Beyond Eurocentrism in Higher Education

Augie Fleras

Universities and colleges like to self-idealize as relatively neutral and value-free sites of higher learning. In reality, the idea of the Westernized academy is deeply embedded in a Eurocentric logic that not only excludes alternative forms of knowledge and knowing, but also remains racialized, gendered, and sited in coloniality with respect to governance, scholarship, and entitlements. Efforts to address this gap between the ideal and reality have tended toward diversifying the academy through multicultural initiatives in diversity, inclusion, and equity. However helpful as a first step, these interventions are insufficient in generating the kind of substantive changes that would abort the academy’s crisis of legitimacy. Moves to decolonize, ungender, and deracialize the academy will require a commitment to the transformative principles of inclusivity, including a focus on those root causes associated with structural barriers and systemic biases.

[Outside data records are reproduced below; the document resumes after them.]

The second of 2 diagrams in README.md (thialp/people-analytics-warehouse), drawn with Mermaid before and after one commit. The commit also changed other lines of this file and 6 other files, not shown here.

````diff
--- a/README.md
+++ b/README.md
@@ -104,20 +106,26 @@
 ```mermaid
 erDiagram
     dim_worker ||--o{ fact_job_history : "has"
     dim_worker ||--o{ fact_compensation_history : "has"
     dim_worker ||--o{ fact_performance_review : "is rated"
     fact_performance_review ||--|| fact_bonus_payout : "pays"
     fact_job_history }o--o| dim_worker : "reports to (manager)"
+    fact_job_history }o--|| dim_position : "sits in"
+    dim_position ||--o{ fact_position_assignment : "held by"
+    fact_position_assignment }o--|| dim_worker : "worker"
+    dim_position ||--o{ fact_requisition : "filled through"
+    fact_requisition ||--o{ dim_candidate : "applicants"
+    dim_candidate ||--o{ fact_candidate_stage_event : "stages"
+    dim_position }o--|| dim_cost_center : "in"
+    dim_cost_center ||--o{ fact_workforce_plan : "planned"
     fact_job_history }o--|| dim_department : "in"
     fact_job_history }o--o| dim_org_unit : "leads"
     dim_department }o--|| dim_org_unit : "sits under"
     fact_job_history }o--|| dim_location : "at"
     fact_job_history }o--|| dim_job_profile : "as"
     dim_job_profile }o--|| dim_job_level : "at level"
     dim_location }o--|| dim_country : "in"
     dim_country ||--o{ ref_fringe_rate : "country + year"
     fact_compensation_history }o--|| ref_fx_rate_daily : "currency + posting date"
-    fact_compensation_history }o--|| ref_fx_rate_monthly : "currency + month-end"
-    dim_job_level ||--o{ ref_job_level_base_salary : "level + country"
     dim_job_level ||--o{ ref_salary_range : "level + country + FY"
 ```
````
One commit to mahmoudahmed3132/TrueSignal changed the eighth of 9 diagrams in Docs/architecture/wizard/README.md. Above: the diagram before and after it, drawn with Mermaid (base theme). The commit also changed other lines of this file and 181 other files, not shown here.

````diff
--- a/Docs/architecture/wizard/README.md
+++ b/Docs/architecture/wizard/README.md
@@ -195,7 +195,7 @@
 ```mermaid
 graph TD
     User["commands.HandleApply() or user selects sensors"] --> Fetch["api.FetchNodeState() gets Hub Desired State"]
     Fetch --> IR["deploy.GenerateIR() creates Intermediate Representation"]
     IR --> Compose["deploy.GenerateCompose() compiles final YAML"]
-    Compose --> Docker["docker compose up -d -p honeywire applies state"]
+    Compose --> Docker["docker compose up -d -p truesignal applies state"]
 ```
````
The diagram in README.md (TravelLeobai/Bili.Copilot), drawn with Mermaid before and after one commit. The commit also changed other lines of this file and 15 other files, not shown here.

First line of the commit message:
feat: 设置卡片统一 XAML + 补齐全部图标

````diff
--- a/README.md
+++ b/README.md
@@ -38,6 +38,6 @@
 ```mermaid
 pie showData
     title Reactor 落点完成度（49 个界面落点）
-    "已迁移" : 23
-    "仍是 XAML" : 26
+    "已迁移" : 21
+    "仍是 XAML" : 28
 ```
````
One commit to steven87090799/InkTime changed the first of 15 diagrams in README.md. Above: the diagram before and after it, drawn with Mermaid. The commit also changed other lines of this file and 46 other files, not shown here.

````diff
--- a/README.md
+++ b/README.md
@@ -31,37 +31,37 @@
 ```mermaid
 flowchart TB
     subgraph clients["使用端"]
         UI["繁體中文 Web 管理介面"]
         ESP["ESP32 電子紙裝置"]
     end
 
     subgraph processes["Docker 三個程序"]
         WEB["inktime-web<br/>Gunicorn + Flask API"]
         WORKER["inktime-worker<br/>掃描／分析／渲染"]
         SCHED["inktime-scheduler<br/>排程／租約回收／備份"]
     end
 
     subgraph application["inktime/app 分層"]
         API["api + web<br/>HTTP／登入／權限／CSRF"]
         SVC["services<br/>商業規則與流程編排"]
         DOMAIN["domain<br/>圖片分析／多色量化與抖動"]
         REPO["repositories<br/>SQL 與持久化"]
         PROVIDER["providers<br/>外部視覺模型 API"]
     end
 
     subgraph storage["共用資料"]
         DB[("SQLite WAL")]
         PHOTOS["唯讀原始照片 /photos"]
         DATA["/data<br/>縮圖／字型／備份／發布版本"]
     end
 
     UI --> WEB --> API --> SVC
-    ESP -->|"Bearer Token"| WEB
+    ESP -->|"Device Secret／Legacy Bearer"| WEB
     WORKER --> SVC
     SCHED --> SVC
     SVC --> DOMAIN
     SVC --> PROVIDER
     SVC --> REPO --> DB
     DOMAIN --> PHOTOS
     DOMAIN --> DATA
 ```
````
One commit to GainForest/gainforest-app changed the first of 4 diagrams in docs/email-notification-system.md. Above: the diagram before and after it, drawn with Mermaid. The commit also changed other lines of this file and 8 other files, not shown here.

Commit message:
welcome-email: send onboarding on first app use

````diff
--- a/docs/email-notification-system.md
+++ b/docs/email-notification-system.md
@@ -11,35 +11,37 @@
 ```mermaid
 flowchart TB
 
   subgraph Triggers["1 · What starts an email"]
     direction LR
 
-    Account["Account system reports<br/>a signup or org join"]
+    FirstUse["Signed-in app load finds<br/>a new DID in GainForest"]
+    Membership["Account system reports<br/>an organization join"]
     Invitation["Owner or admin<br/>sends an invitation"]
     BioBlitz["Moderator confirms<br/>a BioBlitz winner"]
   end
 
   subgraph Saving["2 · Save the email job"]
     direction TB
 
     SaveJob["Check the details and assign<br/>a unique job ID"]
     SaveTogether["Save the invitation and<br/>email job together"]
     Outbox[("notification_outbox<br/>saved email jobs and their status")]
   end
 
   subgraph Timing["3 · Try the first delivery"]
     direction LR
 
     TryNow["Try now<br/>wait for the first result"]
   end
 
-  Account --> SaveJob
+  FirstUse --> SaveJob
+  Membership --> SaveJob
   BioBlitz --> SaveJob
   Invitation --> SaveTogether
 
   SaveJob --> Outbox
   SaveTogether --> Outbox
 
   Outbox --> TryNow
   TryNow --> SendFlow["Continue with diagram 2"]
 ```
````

It remains to be seen if the academia can rise to the challenge of deEurocentrizing the idea of the academy along postEurocentric lines, while engaging the emergent demands and evolving realities of a postmulticultural world.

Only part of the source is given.